This is a 4 blog series on the role of consumer habits post lockdown.

In the first in the series, our planning Director, Steve Brunt explains what habits are and the role they play in our everyday behaviour and routine. He also explores how to disrupt consumer habits and routines, and the impact of the lock down on our habits.


What is a habit?

And habit is a special instance of behaviour – a repetitive, nearly automatic behaviour.

Most of the time we do what we do most of the time.

What happens is that a cue becomes associated with an action, and the action with the reward.

The reward then becomes latent motivation that the cue then retriggers. The conscious mind stops getting involved.

If this, then that.

Habit is the brain concluding that the problem has been solved, and doesn’t need solving again every time.

Repeated behaviour

Habits are the brain’s autopilot.

If this, then that.

The more they are repeated, the stronger the rut they form. It’s incredibly helpful for driving, and incredibly unhelpful for stopping smoking.

Most behaviour is habitual

90% of what we do is habit driven. 40% of every day is everyday.

Especially low investment, low risk, frequent behaviour.

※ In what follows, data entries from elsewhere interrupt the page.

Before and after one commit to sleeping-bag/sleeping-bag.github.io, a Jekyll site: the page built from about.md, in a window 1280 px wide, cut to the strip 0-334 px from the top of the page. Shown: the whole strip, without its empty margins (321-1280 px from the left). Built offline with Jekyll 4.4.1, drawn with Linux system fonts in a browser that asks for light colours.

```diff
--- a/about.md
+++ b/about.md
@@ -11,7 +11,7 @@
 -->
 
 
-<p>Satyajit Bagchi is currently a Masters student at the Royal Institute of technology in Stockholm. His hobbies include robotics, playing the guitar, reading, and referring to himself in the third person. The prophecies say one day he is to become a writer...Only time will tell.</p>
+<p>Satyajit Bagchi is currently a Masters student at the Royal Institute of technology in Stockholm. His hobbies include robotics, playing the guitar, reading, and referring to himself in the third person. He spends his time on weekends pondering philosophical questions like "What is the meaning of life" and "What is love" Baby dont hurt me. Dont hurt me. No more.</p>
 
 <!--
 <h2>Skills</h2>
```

Our hourly, daily, weekly and monthly lives are lived by habits.

The more essential to our lives, the more habitual our behaviour becomes.

Eating, drinking, sleeping, relaxing, working, cleaning, personal care, travelling, socialising, watching, scrolling.

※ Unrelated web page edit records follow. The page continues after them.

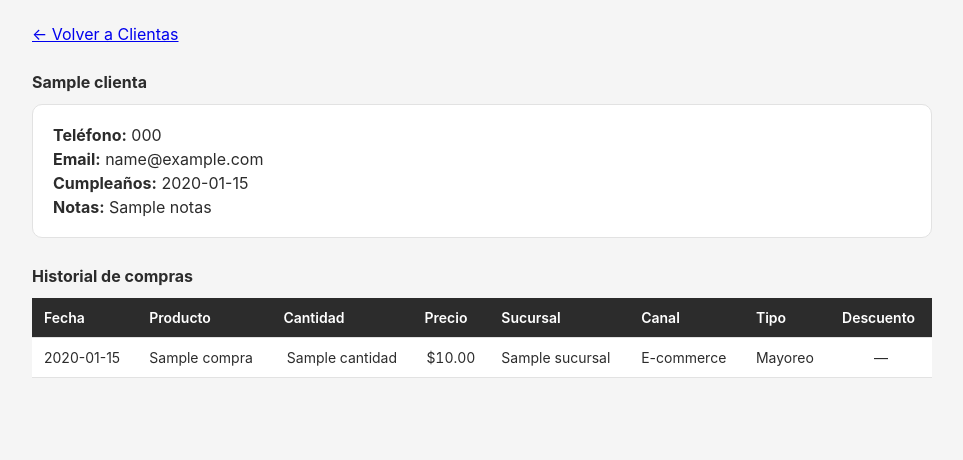
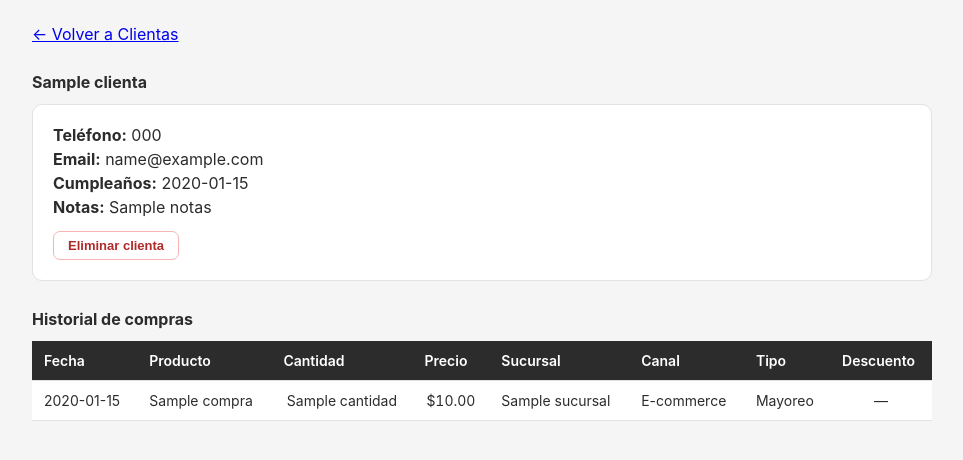
Before and after one commit to yuvalbaryosefp-alt/isha-wear-pos, a FastAPI app: template templates/clienta_detalle.html in a window 1280 px wide. Shown: the part 94-554 px from the top of the page, without its empty margins (158-1121 px from the left). Run offline with FastAPI, Linux system fonts and the light colour scheme; the template is opened without the code that fills it: most values are stand-ins (such as "Sample title", 1, 10 or a date in 2020).

Commit message:
Permite eliminar clientas
Botón "Eliminar" en la lista de clientas y en la ficha individual, con
confirmación. Sus ventas pasadas no se borran: solo quedan sin clienta
asociada (ya existía el ON DELETE SET NULL en la base de datos).

```diff
--- a/app/main.py
+++ b/app/main.py
@@ -1421,6 +1421,24 @@ def crear_clienta(
             "cumpleanos": cumpleanos.strip() or None,
             "notas": notas.strip() or None,
         })
+    return RedirectResponse("/clientas", status_code=303)
+
+
+@app.post("/clientas/{cliente_id}/eliminar")
+def eliminar_clienta(cliente_id: int):
+    """Borra una clienta (ej. un registro duplicado o de prueba).
+
+    Sus ventas pasadas NO se borran ni se pierden: solo quedan sin clienta
+    asociada (ventas.cliente_id se pone en NULL, por el ON DELETE SET NULL
+    de la base de datos), igual que una venta sin clienta desde el inicio.
+    """
+    with engine.begin() as conn:
+        borrada = conn.execute(text(
+            "DELETE FROM clientas WHERE id = :id RETURNING id"
+        ), {"id": cliente_id}).scalar()
+
+    if borrada is None:
+        return RedirectResponse("/clientas?error=Clienta no encontrada.", status_code=303)
     return RedirectResponse("/clientas", status_code=303)
 
 
--- a/templates/clienta_detalle.html
+++ b/templates/clienta_detalle.html
@@ -9,7 +9,13 @@
     <p style="margin:0 0 4px"><strong>Teléfono:</strong> {{ clienta.telefono or "—" }}</p>
     <p style="margin:0 0 4px"><strong>Email:</strong> {{ clienta.email or "—" }}</p>
     <p style="margin:0 0 4px"><strong>Cumpleaños:</strong> {{ clienta.cumpleanos.strftime("%d/%m/%Y") if clienta.cumpleanos else "—" }}</p>
-    <p style="margin:0"><strong>Notas:</strong> {{ clienta.notas or "—" }}</p>
+    <p style="margin:0 0 14px"><strong>Notas:</strong> {{ clienta.notas or "—" }}</p>
+    <form method="post" action="/clientas/{{ clienta.id }}/eliminar"
+          onsubmit="return confirm('¿Eliminar a {{ clienta.nombre|e }}? Sus compras pasadas se quedan en el historial, solo se les quita el nombre. Esta acción no se puede deshacer.');">
+      <button type="submit" style="margin:0; padding:6px 14px; font-size:13px; background:none; color:#B02A2A; border:1px solid #F5B5B5">
+        Eliminar clienta
+      </button>
+    </form>
   </div>
 
   <h2>Historial de compras</h2>
```
Also changed, not shown: templates/clientas.html (+9 -0 lines).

Cycles of habit.

Brands and habits

Sometimes habits are mistaken for brand loyalty. People don’t buy brands, they buy categories, and they usually don’t even have to think about it.

Brand owners get a nasty shock when they see how breezily they’re substituted for their fiercest competitor when their shelf facing is empty!

But adapting once to a disruption in habit isn’t the same as switching it off.

Repeated disappointment at the shelf wakes the conscious mind; and a strong enough preference can change the whole shopping behaviour.

Disruption makes and break habits

Disruption is the best time to make or break a habit – when we change jobs, move house, break up with a partner, get married, even just start a New Year. It’s a clean slate.

This doesn’t have to be deliberate or directly related. We’re more likely to change shampoo when we get a new job. We’re just more open to change during change.

What happens when a habit is interrupted?

The cycle is broken.

The cue still exists but can’t be acted upon.

The motivation/reward still exists but can’t be accessed.

An interrupted habit forces the conscious mind to wake up and consider actions we normally autopilot our way through.

Four adaptive strategies when deprived of a habitual behaviour

Habits are powerful, and they can drive us to adapt in different ways.

Go cold turkey.

Switch –  accept a direct substitute (“it’s pepsi, is that ok?”)

Work around – find another way to get what you want

Replace – satisfy the need with a different response


Lockdown has blown our routines apart

Our everyday habits aren’t available to us in this lockdown. Almost everything regular and patterned about our lives has been turned on its head.

If you’ve never lived through a war, this is the biggest disruption of consumer behaviour most of us will ever know.

At first it was a chance to reset our defaults, to clear the cache of all our unconscious, automatic behaviours, and consider the choices we normally autopilot through.

What’s changed?

Our everyday routines have disappeared. School run, commute, lunchtime, home-time, tea-time, bed-time. That’s the infrastructure we build our consumption habits around.

  • Our normal sellers have disappeared. The shops/pubs/gyms are shut.
  • Our usual channels are restricted. Even a move from in-store to online can mean 2 in 5 customers switch brands.
  • Our normal products aren’t available. The supply lines are down, the shelves are empty.
  • Our usual cues are gone. The promotions are off, the priorities are different, the pre-planning is stronger.
  • The motivations and rewards are different. We’re thinking more about our own security and the needs of others.

Consumers’ ‘adaptive strategies’ are in action now

Not all categories are affected equally, and not all customers are responding the same.

  • Cold turkey – do nothing: Greggs, Primark
  • Switch – accept a direct substitute: Warburton’s – Kingsmill
  • Work around – find another way to get what you want:  Tesco – Milk&more
  • Replace – satisfy the need another way: Restaurants – home cooked meals

Next blog…

In the second blog in this series on the role of consumer habits post lockdown, we’ll explore how our cues, means and motivations have changed as a result of the lockdown and what the new normal might look like.

Steve Brunt Planning Director

By Steve Brunt

Planning Director